**What needs to be done**
Go through the records and set each one down exactly, skipping any picture.

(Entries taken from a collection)
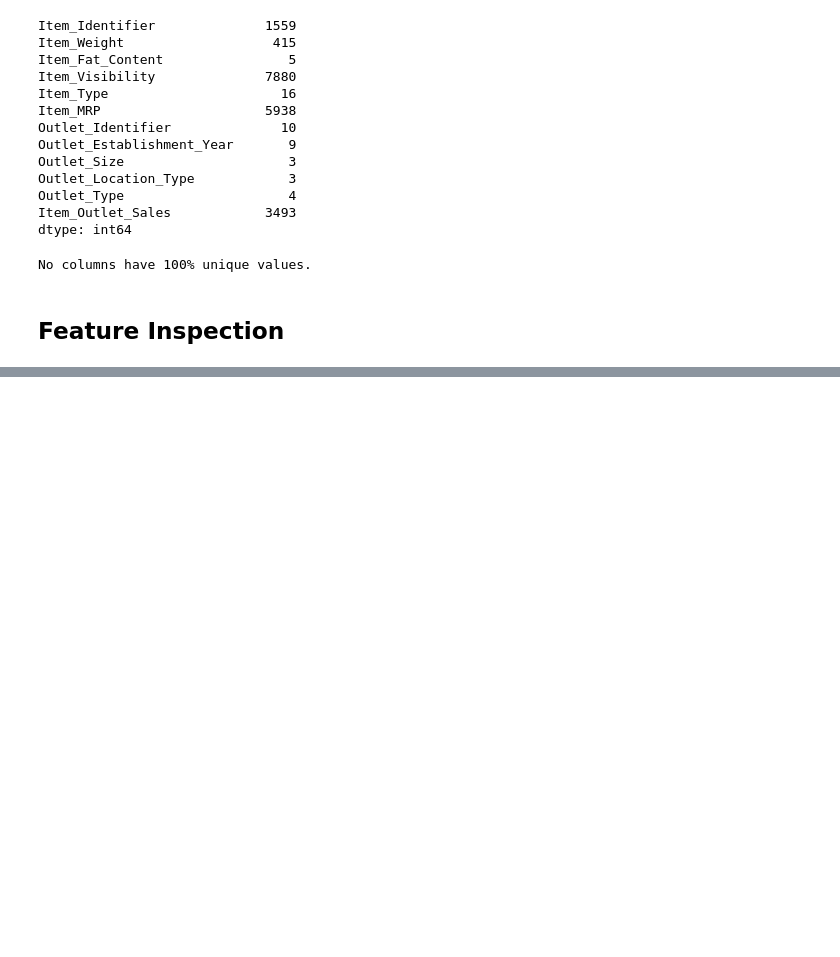
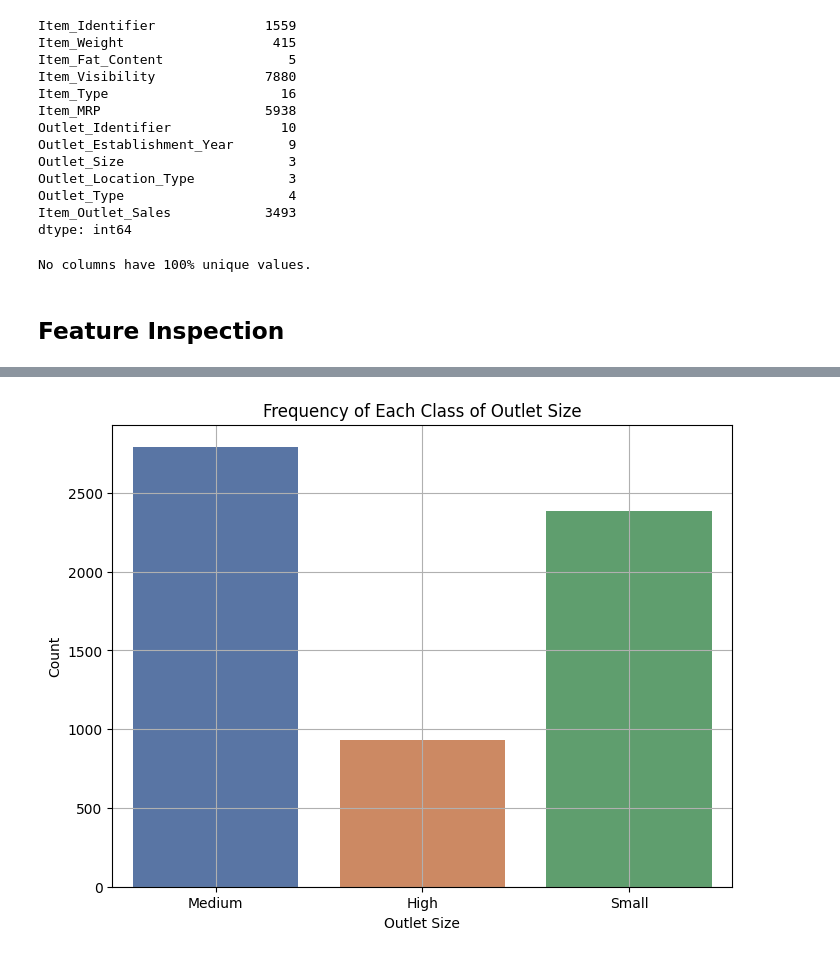
Before and after one commit to Mugishagentle/Prediction-of-Product-Sales, a Jupyter notebook: Prediction_of_Product_Sales_.ipynb, the cells around one changed output, grey strips where cells are left out. Cells and saved outputs as stored; diff of their text form; code cells hidden in the pictures; blank space fills up the shorter version.

```diff
--- a/Prediction_of_Product_Sales_.ipynb
+++ b/Prediction_of_Product_Sales_.ipynb
@@ -130,0 +206,11 @@ No columns have 100% unique values.
+# %%
+# Countplot for Outlet_Size
+plt.figure(figsize=(8, 6))
+sns.countplot(x='Outlet_Size', data=df, hue='Outlet_Size', palette='deep', legend=False)
+plt.title('Frequency of Each Class of Outlet Size')
+plt.xlabel('Outlet Size')
+plt.ylabel('Count')
+plt.grid(True)
+plt.show()
+# %% [output]
+[figure, added]
```
Also changed, not shown: parts of 18 cells of this notebook.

**Expected answer**
Before and after one commit to Mugishagentle/Prediction-of-Product-Sales, a Jupyter notebook: Prediction_of_Product_Sales_.ipynb, the cells around one changed output, grey strips where cells are left out. Cells and saved outputs as stored; diff of their text form; code cells hidden in the pictures; blank space fills up the shorter version.

```diff
--- a/Prediction_of_Product_Sales_.ipynb
+++ b/Prediction_of_Product_Sales_.ipynb
@@ -130,0 +206,11 @@ No columns have 100% unique values.
+# %%
+# Countplot for Outlet_Size
+plt.figure(figsize=(8, 6))
+sns.countplot(x='Outlet_Size', data=df, hue='Outlet_Size', palette='deep', legend=False)
+plt.title('Frequency of Each Class of Outlet Size')
+plt.xlabel('Outlet Size')
+plt.ylabel('Count')
+plt.grid(True)
+plt.show()
+# %% [output]
+[figure, added]
```
Also changed, not shown: parts of 18 cells of this notebook.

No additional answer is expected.